“I didn’t pick him because of who he was. You want someone that you believe in and Dr. King was a person that I really admired and trusted.”
King was resistant at first. “No,” he said. “Give yourself a chance to work. Get your own identity before you align with someone else.”
But over a series of months, every time she went to the King’s house, she asked him to reconsider and every time, he said no and told her to give him one good reason why she was ready to get married.
Gwendolyn’s standard answer was that she and James were “in love.”
“You don’t know what love is,” King scoffed.
For months, Gwendolyn couldn’t figure it out. She couldn’t solve the riddle.
One day in December of 1960, as she was trying to figure out how she was gonna pay for her room at Spelman the next semester, King came home.
He walked up the steps and Gwendolyn blurted out: “I’m tired of saying good night to James.”
King paused and looked back at Gwendolyn. Then he called out to Coretta.
“He said ‘Corrie, we are going to have a wedding. Gwen is getting married,’” Gwendolyn said.
Jan. 8, 1961, was picked because King would be in town that Sunday.
It was also a scramble to get ready.
Black students at the time were boycotting downtown stores, so they relied on the few Black businesses in town for invitations and catering.
Her roommates got the invitations printed and mailed.
She got the fabric to make the bridesmaids’ dresses from Sears.
Her wedding dress belonged to a friend who had gotten a divorce.
“Everything I wore was borrowed,” said Gwendolyn, who still teaches Sunday School at Ebenezer. “It is amazing how you put things together when you are young.”
Christine King Farris, King’s older sister, directed the wedding and A.D. King assisted his brother in performing the services.
Just after he agreed to perform their wedding he reminded Gwendolyn that nobody he had ever married had gotten a divorce.
“Don’t break my streak,” he said.
They didn’t and today, the Middlebrooks, both 82, are still going strong with three children and seven grandchildren.
Their oldest daughter, Jayne Morgan is the executive director of the Piedmont Healthcare COVID-19 task force. Their oldest grandchild, Omar Jimenez, is a national correspondent for CNN.
James Middlebrooks retired as a field director of human services for the United States Postal Services in 2001 after 42 years. Gwendolyn Middlebrooks, after starting her career teaching in the Atlanta Public Schools, returned to Spelman to teach in the education department before retiring after 42 years in 2009.
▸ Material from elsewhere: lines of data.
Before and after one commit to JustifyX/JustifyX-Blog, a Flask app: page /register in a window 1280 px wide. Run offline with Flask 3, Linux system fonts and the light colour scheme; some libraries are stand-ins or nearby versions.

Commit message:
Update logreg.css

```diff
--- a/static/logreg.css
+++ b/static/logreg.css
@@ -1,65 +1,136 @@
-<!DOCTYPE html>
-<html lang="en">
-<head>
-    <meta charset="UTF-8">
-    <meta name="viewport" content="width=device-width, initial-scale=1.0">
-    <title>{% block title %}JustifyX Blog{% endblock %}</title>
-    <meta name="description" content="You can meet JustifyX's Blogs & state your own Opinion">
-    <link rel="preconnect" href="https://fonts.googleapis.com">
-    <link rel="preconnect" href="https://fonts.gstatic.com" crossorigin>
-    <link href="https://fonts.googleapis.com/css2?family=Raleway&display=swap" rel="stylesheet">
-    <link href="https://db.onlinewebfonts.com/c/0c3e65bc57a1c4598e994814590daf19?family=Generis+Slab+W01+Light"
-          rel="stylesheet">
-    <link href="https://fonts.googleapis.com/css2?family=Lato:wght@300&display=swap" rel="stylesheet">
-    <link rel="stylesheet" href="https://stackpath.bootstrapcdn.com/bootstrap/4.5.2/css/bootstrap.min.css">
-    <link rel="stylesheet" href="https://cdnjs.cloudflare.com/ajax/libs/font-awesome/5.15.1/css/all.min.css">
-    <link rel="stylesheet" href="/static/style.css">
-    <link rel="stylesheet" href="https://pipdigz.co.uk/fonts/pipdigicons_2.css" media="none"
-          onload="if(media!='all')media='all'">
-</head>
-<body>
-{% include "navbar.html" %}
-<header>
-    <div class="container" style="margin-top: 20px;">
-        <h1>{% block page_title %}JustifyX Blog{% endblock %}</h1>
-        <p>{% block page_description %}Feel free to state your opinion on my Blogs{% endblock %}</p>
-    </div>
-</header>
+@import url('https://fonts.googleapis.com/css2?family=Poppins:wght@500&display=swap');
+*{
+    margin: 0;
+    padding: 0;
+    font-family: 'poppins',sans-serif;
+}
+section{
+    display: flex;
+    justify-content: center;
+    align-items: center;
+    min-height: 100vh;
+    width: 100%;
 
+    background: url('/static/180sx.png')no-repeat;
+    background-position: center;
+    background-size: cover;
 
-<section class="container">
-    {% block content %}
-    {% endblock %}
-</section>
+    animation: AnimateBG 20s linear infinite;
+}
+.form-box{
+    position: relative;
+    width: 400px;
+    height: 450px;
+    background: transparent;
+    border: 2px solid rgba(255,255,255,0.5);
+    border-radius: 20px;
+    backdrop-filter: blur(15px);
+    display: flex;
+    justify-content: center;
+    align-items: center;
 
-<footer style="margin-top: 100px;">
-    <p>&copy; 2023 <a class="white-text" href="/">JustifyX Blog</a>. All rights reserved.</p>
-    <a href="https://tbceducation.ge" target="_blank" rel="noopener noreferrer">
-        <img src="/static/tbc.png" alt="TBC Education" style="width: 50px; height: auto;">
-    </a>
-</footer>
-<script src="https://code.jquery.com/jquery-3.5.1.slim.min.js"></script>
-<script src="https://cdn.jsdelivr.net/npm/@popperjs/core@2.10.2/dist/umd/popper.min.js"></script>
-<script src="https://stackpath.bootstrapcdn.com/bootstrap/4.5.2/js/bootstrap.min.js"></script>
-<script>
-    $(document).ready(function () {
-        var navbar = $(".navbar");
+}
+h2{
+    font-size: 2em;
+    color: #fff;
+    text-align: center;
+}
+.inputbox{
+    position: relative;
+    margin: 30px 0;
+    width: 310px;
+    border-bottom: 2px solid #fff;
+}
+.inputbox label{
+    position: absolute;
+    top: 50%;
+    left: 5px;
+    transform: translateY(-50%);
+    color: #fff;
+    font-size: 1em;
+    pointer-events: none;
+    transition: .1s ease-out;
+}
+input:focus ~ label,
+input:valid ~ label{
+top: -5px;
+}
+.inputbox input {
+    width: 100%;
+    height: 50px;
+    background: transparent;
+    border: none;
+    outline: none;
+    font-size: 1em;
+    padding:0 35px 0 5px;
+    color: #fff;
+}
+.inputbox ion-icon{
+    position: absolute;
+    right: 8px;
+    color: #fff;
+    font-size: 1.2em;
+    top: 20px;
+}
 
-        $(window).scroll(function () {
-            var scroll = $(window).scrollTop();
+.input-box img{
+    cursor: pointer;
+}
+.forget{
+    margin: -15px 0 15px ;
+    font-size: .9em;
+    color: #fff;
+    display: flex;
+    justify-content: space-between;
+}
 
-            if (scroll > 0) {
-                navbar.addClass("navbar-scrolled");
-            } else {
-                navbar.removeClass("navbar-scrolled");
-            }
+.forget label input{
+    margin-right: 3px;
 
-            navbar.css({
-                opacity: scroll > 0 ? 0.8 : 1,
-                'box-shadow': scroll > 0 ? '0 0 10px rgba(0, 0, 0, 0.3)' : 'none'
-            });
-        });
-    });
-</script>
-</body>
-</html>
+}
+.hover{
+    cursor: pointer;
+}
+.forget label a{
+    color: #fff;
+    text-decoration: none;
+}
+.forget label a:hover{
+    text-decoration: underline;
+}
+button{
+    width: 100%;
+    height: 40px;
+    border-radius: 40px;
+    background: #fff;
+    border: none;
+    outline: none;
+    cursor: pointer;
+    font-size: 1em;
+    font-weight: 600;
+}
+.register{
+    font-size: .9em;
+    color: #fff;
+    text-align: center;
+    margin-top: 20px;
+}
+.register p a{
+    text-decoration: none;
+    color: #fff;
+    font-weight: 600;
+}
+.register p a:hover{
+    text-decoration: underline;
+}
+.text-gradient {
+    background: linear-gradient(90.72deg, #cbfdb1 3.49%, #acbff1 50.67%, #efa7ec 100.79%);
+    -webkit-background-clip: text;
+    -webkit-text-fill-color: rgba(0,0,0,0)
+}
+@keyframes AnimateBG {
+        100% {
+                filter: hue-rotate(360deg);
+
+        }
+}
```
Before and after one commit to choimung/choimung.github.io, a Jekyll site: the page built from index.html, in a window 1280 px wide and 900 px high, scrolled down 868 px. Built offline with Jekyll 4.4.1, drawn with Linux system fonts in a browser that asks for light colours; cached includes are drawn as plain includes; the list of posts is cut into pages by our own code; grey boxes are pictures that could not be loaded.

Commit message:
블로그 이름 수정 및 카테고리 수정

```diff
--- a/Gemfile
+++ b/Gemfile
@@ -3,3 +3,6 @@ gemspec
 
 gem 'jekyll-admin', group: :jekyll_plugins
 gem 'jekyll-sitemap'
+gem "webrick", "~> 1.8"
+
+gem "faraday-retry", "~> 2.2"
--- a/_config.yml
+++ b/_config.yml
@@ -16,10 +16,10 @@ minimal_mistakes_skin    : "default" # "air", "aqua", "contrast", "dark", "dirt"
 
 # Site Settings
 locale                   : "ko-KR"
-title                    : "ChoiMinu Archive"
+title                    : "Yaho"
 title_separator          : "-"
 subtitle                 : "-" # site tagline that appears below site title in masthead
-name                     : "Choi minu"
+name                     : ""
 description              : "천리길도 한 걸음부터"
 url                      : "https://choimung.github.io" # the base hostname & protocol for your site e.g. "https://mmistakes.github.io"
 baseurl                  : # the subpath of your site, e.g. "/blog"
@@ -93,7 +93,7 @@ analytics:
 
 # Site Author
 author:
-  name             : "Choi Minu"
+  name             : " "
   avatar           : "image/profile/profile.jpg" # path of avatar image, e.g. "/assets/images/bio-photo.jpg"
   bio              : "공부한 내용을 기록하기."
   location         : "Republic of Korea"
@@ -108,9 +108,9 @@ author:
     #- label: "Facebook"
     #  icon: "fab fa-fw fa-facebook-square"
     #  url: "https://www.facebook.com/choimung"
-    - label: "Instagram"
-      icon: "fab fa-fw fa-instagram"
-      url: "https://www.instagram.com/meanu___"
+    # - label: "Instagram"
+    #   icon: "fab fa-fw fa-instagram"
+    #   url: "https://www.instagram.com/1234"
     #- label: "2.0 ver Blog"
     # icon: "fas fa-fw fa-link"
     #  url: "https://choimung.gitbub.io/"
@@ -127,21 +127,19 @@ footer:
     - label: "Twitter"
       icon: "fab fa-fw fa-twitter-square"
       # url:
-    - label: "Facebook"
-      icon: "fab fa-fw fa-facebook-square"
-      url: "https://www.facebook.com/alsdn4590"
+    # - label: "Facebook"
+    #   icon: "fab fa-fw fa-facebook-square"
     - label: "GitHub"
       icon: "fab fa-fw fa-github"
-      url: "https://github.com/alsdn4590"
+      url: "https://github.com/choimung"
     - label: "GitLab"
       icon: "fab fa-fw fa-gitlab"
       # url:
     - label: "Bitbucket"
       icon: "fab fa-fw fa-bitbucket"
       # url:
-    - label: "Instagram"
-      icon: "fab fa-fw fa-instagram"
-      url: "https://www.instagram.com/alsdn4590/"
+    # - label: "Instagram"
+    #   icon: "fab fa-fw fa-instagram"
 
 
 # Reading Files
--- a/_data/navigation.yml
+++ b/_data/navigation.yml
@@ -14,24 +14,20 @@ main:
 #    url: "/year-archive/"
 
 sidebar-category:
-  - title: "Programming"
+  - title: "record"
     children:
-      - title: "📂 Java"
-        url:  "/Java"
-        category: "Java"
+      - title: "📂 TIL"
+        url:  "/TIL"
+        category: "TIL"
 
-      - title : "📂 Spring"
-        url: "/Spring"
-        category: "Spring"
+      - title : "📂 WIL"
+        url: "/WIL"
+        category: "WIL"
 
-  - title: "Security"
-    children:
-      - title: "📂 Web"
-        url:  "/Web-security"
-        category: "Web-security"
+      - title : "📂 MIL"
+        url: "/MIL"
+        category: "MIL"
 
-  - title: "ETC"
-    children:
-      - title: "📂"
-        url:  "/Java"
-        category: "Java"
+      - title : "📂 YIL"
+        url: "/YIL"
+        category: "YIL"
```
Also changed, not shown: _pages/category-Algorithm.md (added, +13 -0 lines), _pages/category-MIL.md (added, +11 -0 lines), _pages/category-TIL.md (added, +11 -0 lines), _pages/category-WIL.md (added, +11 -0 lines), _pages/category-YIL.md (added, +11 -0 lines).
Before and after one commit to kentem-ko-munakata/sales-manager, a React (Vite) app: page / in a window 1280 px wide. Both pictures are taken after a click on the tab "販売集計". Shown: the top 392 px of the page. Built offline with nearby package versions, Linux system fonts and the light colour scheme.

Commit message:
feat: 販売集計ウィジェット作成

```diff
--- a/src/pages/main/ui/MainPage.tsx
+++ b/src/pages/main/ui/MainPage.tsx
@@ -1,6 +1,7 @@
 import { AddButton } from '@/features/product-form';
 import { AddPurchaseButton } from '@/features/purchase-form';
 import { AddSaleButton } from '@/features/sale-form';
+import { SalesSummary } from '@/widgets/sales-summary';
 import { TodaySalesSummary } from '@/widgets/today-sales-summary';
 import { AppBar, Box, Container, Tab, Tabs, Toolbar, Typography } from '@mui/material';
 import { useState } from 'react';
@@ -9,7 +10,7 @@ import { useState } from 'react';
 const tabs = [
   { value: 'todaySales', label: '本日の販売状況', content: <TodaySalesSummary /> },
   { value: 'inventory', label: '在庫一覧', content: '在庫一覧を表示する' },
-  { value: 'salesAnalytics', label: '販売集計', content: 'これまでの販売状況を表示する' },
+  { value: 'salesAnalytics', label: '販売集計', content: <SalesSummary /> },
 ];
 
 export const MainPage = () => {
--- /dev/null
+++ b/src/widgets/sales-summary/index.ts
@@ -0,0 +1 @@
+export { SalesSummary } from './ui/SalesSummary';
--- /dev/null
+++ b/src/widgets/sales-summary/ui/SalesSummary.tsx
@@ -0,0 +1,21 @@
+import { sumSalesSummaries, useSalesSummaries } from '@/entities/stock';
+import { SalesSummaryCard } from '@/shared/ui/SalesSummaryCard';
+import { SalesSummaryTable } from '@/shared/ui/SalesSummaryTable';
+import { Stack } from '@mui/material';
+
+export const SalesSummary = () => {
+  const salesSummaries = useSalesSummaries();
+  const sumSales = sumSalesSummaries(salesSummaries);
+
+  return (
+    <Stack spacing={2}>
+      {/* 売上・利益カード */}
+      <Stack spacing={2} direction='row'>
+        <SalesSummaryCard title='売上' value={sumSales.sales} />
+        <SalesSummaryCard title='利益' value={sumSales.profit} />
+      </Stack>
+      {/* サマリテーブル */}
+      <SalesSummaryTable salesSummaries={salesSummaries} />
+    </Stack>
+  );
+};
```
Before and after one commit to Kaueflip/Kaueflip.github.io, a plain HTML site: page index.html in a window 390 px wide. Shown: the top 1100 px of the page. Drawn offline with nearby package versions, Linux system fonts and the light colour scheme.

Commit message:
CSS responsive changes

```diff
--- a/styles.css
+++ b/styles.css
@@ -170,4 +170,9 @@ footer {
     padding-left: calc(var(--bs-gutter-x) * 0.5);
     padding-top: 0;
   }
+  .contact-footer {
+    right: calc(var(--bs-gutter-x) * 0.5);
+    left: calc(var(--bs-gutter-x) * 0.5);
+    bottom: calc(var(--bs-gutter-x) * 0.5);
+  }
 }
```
“I didn’t realize until he was gone, how important he was. I don’t have an autograph. I don’t have a photograph. We were just around him every day. Then, poof he was gone,” said Gwendolyn, showing off her matching white gold wedding band that they got from Sears that she has never taken off. “But he just wanted to make sure that I was making the right choice. And I did.”